Free public Wi-Fi will be making its debut in downtown Blacksburg on Thursday, as a result of efforts by the founder of TechPad Bob Summers.
Two years ago, Summers and his team began developing a gigabit project that would bring internet speeds as fast as 100 times the average connection to TechPad, a coworking space where innovators and entrepreneurs can collaborate under one roof.
“A gigabit network is the fastest internet connection you can get in the world. It’s a precious resource for software startups and it really is what the future will be. The idea is to provide that resource here so that new applications can be built,” said Summers.
Summers hopes a dramatic increase in internet speed will attract more innovators and investors to Blacksburg, should the project be successful.

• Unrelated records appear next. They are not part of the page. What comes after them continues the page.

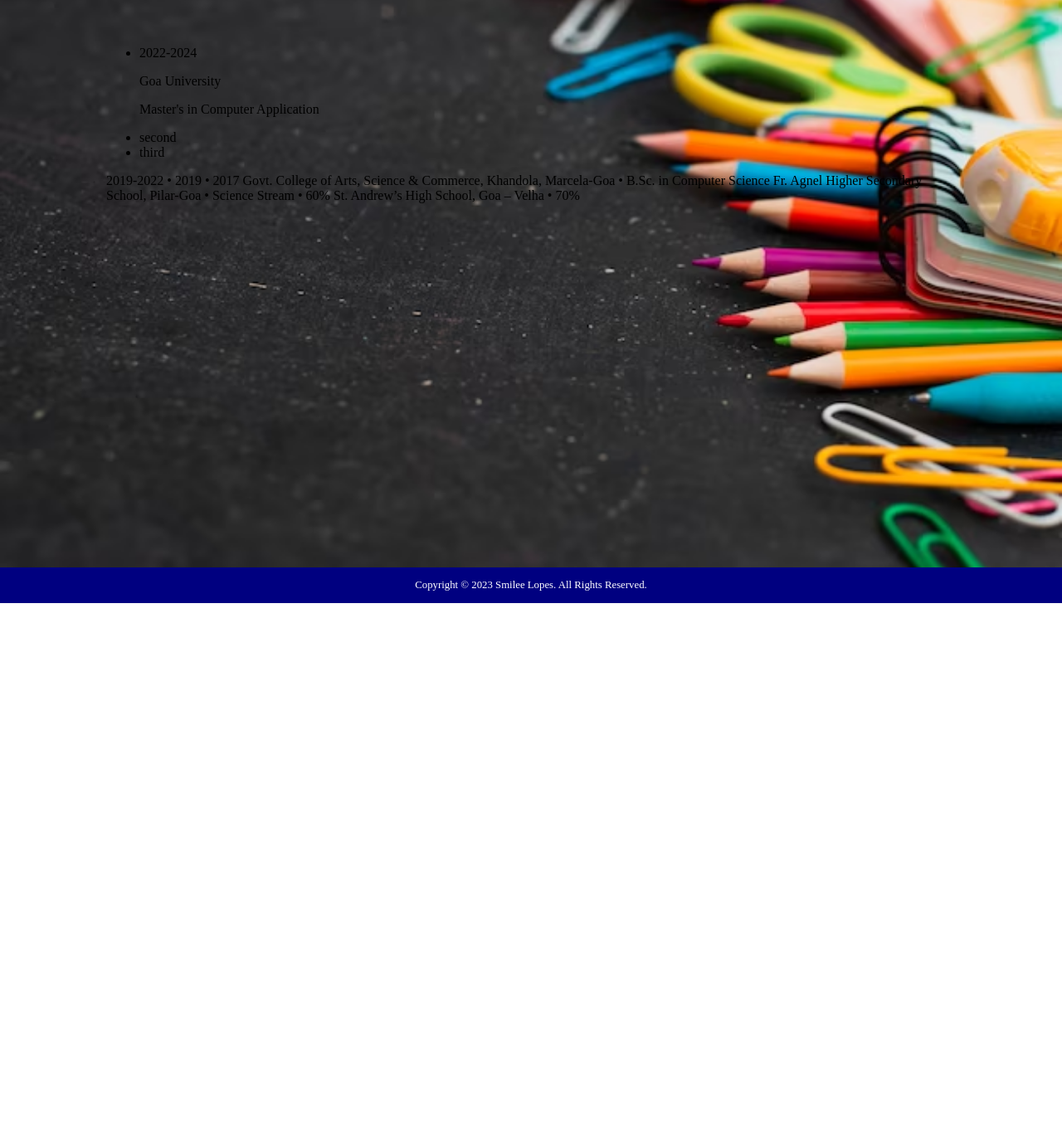
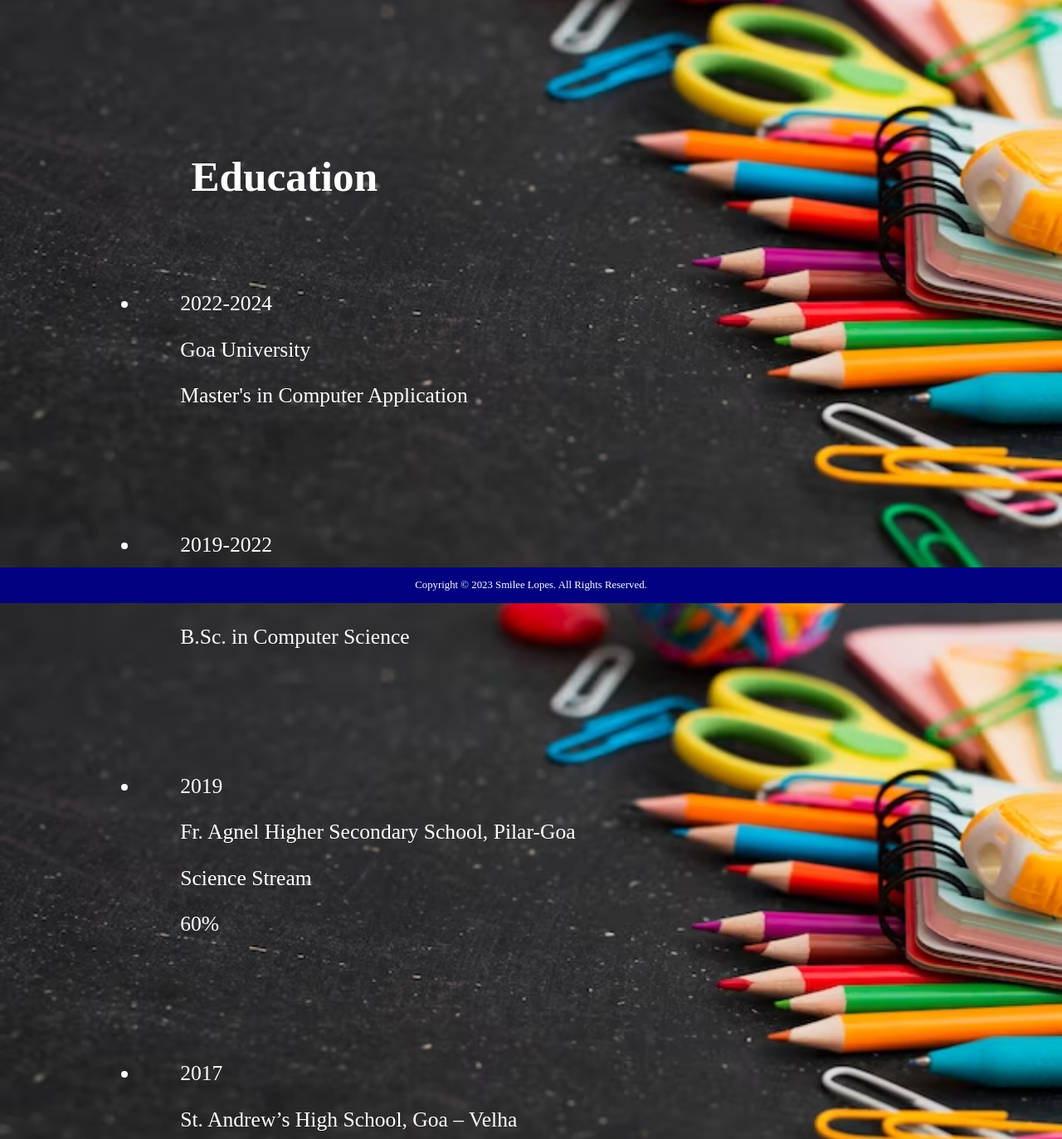
Before and after one commit to Smilee08/Smilee08.github.io, a plain HTML site: page Education.html in a window 1280 px wide. Shown: the part 73-1446 px from the top of the page at 83% size. Before the commit the page ends 800 px from the top, so only its background shows below. Drawn offline with Linux system fonts and the light colour scheme.

Commit message:
Roll No.:2268

```diff
--- a/Education.html
+++ b/Education.html
@@ -24,6 +24,20 @@
 
             .column{
                 margin: 10%;
+            }
+            ul{
+                color:white;
+                font-size: 2vw;
+            }
+
+            li{
+                padding: 5%;
+            }
+             h1{
+                color:#ffffff;
+                margin-top: 25%;
+                margin-left: 10%;
+                font-size: 4vw;
             }
 
         </style>
@@ -62,6 +76,8 @@
         </Header>
         <div class="column">
 
+            <h1>Education</h1>
+
             <ul>
                 <li>
                     <p>2022-2024</p>
@@ -69,29 +85,24 @@
                     <p>Master's in Computer Application</p>
                 </li>
                 <li>
-                     <p></p>
-                      <p></p>
-                       <p></p>second</li>
-                <li>third</li>
+                     <p>2019-2022</p>
+                     <p>Govt. College of Arts, Science & Commerce, Khandola, Marcela-Goa</p>
+                     <p>B.Sc. in Computer Science</p>
+                </li>
+
+                <li>
+                    <p>2019</p>
+                    <p>Fr. Agnel Higher Secondary School, Pilar-Goa</p>
+                    <p>Science Stream</p>
+                    <p>60%</p>
+                </li>
+                <li>
+                    <p>2017</p>
+                    <p>St. Andrew’s High School, Goa – Velha</p>
+                    <p>70%</p>
+                </li>
             </ul>
 
-            <p>
-
-
-            </p><!-- comment -->
-            <p>
-                2019-2022
-• 2019
-• 2017
-Govt. College of Arts, Science &
-Commerce, Khandola, Marcela-Goa
-• B.Sc. in Computer Science
-Fr. Agnel Higher Secondary School, Pilar-Goa
-• Science Stream
-• 60%
-St. Andrew’s High School, Goa – Velha
-• 70%
-            </p>
         </div>
         <footer class="foot">
             <p style="text-align: center;font-size:1vw;">Copyright &copy; 2023 Smilee Lopes. All Rights Reserved.</p>
```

To date, the gigabit network is already showing signs of positive outcomes.
Another of Summers’ endeavors, called Fitnet, uses the gigabit network to operate and raise funds.
“[Fitnet] is already receiving funds to develop applications on the gigabit network, so the concept is really proving that if we build this network, it’ll attract capital and it’ll attract talent to build the next generation of ideas,” Summers said.

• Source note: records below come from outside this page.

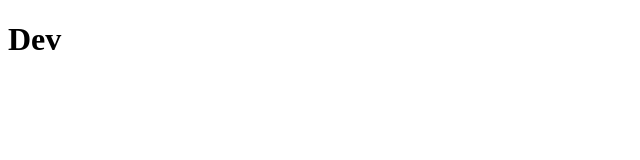
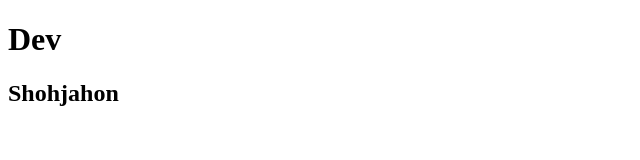
Before and after one commit to shohjahon-asqarov/git-team-test, a plain HTML site: page index.html in a window 1280 px wide. Shown: the whole page, without its empty margins (0-640 px from the left). Drawn offline with Linux system fonts and the light colour scheme.

Commit message:
commit by shohjahon

```diff
--- a/index.html
+++ b/index.html
@@ -7,5 +7,6 @@
 </head>
 <body>
     <h1>Dev</h1>
+    <h2>Shohjahon</h2>
 </body>
 </html>
```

Fitnet is an example of the kind of development and growth could come from using a gigabit network.
Rather than only allow TechPad to enjoy the benefits of a gigabit network, Summers decided to expand the program by installing a Wi-Fi system in downtown Blacksburg. In May 2013, Summers launched a crowdfunding campaign via Crowdtilt in order to cover the cost of a year-long pilot for the project. The initial goal was set at $85,000, but donors responded with $92,400 in support.
Summers credits the overall success of the campaign to the fact that his team raised half of the money before publicizing the campaign. The campaign also received publicity from coverage by local Fox and NBC affiliates. Additionally, high profile investors like Aneesh Chopra, the first Chief Technology Officer of the United States, gave the project a larger scope of support.
“The campaign money that we raised is actually enough to last about 18 months and there’s already plenty of signs it’ll be well beyond that. We really view the length of the pilot as a three-year project. Three years should be enough time to see how it’s used and find new sources of funding,” Summers said.
Initially, Wi-Fi will be running along Main Street beginning Thursday. Looking to the future, Summers has hopes of expanding the Wi-Fi network to campus.
“The real vision is that there’s high-speed Wi-Fi backed by a gigabit network available everywhere in our community,” Summers said. “We feel confident going forward that we’re going in the right direction.”